Modelling land-use decisions in production systems involving multiple crops and varieties

This paper argues and provides empirical evidence that trade-offs and/or complementarities are inherent in technological options that shape the adoption of and land-use decisions in production systems involving multiple crops in Ethiopia. By applying a fractional response model to a nationally representative sample of 1 469 households, this paper found that, while there are tradeoffs in the land-use decisions regarding barley and potatoes, there are complementarities in the land-use decisions of their improved varieties. A striking result from this analysis is that the frequency of extension visits does not affect land allocation among crops and their improved varieties, which, in the light of the very high density of extension personnel in Ethiopia, shows the poor performance of the extension service delivery system.

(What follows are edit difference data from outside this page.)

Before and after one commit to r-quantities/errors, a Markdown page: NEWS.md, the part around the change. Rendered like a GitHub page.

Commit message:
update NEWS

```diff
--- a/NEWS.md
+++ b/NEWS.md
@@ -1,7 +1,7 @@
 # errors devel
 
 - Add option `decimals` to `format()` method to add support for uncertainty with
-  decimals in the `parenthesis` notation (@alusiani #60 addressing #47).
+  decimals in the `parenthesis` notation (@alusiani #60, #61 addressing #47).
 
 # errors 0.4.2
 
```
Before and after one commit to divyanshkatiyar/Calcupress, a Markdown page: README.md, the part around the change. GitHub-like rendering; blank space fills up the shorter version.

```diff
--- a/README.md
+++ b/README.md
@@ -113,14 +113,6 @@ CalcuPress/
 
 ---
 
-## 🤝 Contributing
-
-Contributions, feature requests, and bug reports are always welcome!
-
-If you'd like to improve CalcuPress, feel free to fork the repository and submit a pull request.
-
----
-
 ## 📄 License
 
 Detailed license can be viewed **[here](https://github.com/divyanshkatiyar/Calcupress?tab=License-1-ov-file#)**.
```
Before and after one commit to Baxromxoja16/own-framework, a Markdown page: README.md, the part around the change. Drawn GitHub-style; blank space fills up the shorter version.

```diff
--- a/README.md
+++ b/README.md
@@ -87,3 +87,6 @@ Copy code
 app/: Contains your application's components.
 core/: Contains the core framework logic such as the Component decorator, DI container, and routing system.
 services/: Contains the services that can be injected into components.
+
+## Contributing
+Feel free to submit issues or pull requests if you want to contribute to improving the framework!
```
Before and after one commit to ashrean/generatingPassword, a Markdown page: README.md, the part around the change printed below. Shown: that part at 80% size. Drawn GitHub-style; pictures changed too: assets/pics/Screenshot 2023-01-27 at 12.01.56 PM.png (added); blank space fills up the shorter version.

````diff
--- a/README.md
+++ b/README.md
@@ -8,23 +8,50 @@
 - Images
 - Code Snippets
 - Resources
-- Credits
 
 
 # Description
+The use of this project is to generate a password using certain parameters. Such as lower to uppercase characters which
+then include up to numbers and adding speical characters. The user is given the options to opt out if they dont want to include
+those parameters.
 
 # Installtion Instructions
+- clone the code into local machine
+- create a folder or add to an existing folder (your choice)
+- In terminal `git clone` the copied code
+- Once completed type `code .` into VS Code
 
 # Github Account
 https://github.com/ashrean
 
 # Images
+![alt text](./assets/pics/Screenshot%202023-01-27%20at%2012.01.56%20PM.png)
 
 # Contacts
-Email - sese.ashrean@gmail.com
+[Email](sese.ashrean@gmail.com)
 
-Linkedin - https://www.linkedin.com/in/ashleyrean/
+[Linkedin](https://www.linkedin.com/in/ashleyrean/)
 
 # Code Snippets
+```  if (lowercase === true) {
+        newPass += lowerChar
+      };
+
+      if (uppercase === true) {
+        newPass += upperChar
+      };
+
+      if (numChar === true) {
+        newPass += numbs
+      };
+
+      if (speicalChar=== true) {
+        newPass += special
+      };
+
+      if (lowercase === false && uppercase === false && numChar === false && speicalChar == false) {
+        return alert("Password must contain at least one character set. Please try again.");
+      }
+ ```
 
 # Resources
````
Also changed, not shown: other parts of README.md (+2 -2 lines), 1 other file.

These results imply that the analysis of smallholder adoption decisions and agricultural technology targeting needs to consider all major crops in the farmers’ portfolio, and Ethiopia should consider overhauling its extension service
delivery systems.